## PROBLEM STATEMENT
Images excluded, return every record exactly as it reads.

## TASK INPUT
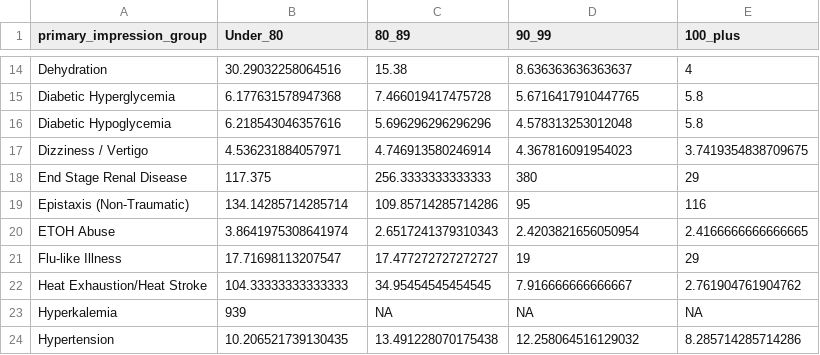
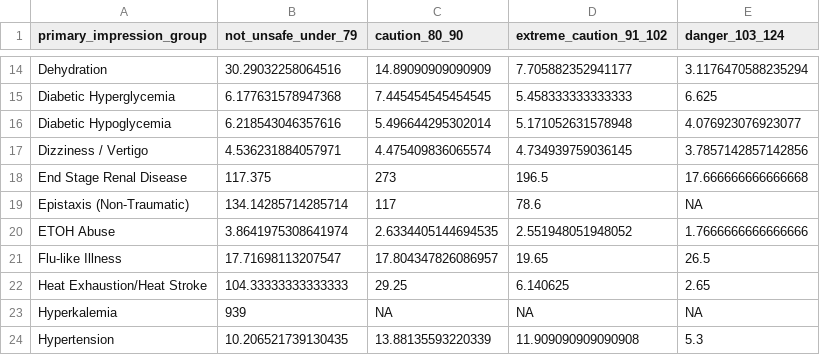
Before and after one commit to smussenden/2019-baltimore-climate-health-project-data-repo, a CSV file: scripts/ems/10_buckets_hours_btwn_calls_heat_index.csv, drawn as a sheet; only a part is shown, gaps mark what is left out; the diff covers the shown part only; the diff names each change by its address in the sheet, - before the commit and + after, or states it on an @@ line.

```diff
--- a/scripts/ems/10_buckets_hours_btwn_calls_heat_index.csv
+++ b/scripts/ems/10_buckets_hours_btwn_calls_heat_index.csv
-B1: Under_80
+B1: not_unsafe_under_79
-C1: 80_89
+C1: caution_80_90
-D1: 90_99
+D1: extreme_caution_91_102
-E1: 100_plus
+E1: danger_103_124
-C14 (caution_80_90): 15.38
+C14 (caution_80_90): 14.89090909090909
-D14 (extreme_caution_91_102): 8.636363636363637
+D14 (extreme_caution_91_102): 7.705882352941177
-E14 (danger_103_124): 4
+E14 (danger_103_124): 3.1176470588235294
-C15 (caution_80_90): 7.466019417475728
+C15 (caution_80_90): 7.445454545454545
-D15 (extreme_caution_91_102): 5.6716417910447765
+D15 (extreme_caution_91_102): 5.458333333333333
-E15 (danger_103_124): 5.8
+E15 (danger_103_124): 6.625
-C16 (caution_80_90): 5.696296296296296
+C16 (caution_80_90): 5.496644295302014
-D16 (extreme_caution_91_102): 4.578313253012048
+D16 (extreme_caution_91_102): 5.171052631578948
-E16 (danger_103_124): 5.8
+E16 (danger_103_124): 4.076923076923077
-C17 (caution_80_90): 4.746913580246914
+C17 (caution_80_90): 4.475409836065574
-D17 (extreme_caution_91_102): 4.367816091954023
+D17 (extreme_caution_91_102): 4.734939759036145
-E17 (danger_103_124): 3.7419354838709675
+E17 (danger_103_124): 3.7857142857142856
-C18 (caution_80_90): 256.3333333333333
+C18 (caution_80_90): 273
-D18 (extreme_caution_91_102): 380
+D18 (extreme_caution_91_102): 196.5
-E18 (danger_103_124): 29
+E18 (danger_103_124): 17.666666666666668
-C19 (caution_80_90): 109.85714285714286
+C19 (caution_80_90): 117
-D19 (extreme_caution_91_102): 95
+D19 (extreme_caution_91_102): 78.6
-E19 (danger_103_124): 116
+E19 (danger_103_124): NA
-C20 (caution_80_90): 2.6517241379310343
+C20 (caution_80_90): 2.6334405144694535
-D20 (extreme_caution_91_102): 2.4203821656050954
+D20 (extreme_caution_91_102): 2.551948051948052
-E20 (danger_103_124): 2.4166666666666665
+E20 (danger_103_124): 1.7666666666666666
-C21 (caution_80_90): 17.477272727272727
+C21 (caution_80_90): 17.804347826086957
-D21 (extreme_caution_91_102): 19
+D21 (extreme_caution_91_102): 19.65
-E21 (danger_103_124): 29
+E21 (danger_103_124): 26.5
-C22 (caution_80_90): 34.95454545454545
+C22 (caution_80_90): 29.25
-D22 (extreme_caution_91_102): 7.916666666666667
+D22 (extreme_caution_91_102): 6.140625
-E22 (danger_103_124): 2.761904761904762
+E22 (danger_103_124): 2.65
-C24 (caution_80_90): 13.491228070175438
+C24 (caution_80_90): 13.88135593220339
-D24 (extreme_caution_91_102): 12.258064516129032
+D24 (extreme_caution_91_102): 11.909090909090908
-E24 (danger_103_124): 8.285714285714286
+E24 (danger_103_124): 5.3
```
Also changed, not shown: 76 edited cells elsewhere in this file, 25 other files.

## RESULT OF THE EXERCISE
Before and after one commit to smussenden/2019-baltimore-climate-health-project-data-repo, a CSV file: scripts/ems/10_buckets_hours_btwn_calls_heat_index.csv, drawn as a sheet; only a part is shown, gaps mark what is left out; the diff covers the shown part only; the diff names each change by its address in the sheet, - before the commit and + after, or states it on an @@ line.

```diff
--- a/scripts/ems/10_buckets_hours_btwn_calls_heat_index.csv
+++ b/scripts/ems/10_buckets_hours_btwn_calls_heat_index.csv
-B1: Under_80
+B1: not_unsafe_under_79
-C1: 80_89
+C1: caution_80_90
-D1: 90_99
+D1: extreme_caution_91_102
-E1: 100_plus
+E1: danger_103_124
-C14 (caution_80_90): 15.38
+C14 (caution_80_90): 14.89090909090909
-D14 (extreme_caution_91_102): 8.636363636363637
+D14 (extreme_caution_91_102): 7.705882352941177
-E14 (danger_103_124): 4
+E14 (danger_103_124): 3.1176470588235294
-C15 (caution_80_90): 7.466019417475728
+C15 (caution_80_90): 7.445454545454545
-D15 (extreme_caution_91_102): 5.6716417910447765
+D15 (extreme_caution_91_102): 5.458333333333333
-E15 (danger_103_124): 5.8
+E15 (danger_103_124): 6.625
-C16 (caution_80_90): 5.696296296296296
+C16 (caution_80_90): 5.496644295302014
-D16 (extreme_caution_91_102): 4.578313253012048
+D16 (extreme_caution_91_102): 5.171052631578948
-E16 (danger_103_124): 5.8
+E16 (danger_103_124): 4.076923076923077
-C17 (caution_80_90): 4.746913580246914
+C17 (caution_80_90): 4.475409836065574
-D17 (extreme_caution_91_102): 4.367816091954023
+D17 (extreme_caution_91_102): 4.734939759036145
-E17 (danger_103_124): 3.7419354838709675
+E17 (danger_103_124): 3.7857142857142856
-C18 (caution_80_90): 256.3333333333333
+C18 (caution_80_90): 273
-D18 (extreme_caution_91_102): 380
+D18 (extreme_caution_91_102): 196.5
-E18 (danger_103_124): 29
+E18 (danger_103_124): 17.666666666666668
-C19 (caution_80_90): 109.85714285714286
+C19 (caution_80_90): 117
-D19 (extreme_caution_91_102): 95
+D19 (extreme_caution_91_102): 78.6
-E19 (danger_103_124): 116
+E19 (danger_103_124): NA
-C20 (caution_80_90): 2.6517241379310343
+C20 (caution_80_90): 2.6334405144694535
-D20 (extreme_caution_91_102): 2.4203821656050954
+D20 (extreme_caution_91_102): 2.551948051948052
-E20 (danger_103_124): 2.4166666666666665
+E20 (danger_103_124): 1.7666666666666666
-C21 (caution_80_90): 17.477272727272727
+C21 (caution_80_90): 17.804347826086957
-D21 (extreme_caution_91_102): 19
+D21 (extreme_caution_91_102): 19.65
-E21 (danger_103_124): 29
+E21 (danger_103_124): 26.5
-C22 (caution_80_90): 34.95454545454545
+C22 (caution_80_90): 29.25
-D22 (extreme_caution_91_102): 7.916666666666667
+D22 (extreme_caution_91_102): 6.140625
-E22 (danger_103_124): 2.761904761904762
+E22 (danger_103_124): 2.65
-C24 (caution_80_90): 13.491228070175438
+C24 (caution_80_90): 13.88135593220339
-D24 (extreme_caution_91_102): 12.258064516129032
+D24 (extreme_caution_91_102): 11.909090909090908
-E24 (danger_103_124): 8.285714285714286
+E24 (danger_103_124): 5.3
```
Also changed, not shown: 76 edited cells elsewhere in this file, 25 other files.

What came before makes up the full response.